TASK DIRECTIONS:
Where the word "const" appears in a line below, copy the whole line.

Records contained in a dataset

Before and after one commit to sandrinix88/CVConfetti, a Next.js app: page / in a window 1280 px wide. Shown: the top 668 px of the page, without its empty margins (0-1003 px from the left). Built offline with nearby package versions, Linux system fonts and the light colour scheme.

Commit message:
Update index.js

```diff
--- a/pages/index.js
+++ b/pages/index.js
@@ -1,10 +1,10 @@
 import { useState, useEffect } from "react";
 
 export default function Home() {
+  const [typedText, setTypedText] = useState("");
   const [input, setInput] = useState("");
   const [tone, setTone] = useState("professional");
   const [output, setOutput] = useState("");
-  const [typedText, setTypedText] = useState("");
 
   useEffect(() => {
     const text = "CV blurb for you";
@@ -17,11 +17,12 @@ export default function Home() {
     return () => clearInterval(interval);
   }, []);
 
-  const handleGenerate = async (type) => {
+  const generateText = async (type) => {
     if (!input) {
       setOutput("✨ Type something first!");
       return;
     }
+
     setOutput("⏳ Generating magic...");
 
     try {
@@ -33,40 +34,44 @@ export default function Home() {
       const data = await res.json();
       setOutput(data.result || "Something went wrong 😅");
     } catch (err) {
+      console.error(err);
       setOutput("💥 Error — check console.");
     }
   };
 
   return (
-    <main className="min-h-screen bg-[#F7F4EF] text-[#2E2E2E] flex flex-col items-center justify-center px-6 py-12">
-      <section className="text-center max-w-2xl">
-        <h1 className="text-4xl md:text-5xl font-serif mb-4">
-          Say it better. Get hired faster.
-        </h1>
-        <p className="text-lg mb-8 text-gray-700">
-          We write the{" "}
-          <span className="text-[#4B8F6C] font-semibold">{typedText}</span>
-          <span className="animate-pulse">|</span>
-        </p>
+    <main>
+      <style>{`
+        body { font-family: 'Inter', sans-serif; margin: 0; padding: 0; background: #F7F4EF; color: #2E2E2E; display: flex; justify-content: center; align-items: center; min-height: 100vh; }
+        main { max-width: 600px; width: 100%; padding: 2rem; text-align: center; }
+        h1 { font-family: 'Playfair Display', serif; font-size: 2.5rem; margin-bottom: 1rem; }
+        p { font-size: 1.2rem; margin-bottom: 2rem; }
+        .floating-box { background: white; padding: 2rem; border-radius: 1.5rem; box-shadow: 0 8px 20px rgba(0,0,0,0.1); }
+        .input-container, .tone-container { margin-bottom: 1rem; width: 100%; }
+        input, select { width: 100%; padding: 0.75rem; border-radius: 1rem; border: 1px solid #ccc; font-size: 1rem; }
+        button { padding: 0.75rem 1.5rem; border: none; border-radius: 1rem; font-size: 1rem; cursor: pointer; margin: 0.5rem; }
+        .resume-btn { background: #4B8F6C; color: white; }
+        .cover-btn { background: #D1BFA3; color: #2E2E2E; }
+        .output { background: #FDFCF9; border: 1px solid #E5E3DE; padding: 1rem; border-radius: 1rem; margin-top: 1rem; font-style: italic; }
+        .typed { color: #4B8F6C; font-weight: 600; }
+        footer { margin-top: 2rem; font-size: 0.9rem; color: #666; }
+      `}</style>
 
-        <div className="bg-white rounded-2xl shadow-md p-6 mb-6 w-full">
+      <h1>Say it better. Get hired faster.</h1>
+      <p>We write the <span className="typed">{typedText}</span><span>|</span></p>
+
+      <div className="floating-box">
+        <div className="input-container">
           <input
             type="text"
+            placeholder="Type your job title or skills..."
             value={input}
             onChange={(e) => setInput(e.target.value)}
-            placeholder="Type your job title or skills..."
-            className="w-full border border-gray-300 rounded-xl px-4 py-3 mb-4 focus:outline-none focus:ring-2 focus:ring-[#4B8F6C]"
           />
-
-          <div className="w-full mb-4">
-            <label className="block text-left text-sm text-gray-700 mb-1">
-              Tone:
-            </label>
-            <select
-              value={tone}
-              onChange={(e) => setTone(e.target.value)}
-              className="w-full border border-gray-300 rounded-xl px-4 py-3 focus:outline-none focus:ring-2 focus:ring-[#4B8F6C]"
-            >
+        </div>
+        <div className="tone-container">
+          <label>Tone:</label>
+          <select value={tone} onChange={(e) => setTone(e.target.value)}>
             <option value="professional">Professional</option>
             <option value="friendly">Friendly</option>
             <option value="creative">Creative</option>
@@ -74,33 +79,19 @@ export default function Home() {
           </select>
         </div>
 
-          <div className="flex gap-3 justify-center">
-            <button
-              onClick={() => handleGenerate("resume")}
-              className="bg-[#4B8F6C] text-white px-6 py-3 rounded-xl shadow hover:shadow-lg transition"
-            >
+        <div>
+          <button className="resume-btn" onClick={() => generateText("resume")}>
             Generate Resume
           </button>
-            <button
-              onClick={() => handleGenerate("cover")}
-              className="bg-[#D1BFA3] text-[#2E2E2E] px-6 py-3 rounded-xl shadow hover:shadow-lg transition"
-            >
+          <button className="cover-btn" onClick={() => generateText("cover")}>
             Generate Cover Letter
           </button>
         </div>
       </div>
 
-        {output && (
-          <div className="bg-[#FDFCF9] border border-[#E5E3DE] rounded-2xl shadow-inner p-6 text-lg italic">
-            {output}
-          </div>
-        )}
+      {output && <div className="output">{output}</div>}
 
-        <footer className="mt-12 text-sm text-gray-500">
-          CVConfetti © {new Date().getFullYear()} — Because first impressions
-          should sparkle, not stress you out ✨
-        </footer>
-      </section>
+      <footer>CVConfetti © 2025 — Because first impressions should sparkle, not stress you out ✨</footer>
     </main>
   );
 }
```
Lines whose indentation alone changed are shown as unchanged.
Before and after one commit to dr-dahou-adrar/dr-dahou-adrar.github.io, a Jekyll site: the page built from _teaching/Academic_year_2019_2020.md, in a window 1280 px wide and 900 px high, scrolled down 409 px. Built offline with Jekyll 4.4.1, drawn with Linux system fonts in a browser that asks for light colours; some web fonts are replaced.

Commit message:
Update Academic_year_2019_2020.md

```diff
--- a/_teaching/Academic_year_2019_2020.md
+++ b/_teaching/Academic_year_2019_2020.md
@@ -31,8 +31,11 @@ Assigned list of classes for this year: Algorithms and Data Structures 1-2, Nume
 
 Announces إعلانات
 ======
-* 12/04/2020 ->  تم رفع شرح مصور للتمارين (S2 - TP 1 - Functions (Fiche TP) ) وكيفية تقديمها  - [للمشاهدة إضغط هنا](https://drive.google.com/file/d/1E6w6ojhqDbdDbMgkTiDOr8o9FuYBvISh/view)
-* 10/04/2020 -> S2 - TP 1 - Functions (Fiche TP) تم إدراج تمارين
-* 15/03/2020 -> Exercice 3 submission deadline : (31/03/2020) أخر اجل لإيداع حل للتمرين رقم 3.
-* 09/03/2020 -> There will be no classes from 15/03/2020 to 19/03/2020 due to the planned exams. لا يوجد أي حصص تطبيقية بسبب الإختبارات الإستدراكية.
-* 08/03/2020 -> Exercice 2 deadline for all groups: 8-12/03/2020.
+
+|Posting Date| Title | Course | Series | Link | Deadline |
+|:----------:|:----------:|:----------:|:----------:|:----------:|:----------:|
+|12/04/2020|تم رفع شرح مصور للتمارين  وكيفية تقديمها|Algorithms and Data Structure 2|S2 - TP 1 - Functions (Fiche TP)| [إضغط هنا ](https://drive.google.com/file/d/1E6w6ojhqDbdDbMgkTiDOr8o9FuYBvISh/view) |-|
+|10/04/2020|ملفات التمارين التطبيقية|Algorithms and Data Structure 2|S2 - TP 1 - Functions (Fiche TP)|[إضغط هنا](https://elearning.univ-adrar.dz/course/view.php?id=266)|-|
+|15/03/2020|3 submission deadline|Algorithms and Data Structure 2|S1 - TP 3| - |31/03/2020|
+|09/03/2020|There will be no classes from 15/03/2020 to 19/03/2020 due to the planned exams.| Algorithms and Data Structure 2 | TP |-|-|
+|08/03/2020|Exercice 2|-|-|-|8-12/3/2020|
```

PROBLEM SOLUTION:
+  const [typedText, setTypedText] = useState("");
   const [input, setInput] = useState("");
   const [tone, setTone] = useState("professional");
   const [output, setOutput] = useState("");
-  const [typedText, setTypedText] = useState("");
     const text = "CV blurb for you";
-  const handleGenerate = async (type) => {
+  const generateText = async (type) => {
       const data = await res.json();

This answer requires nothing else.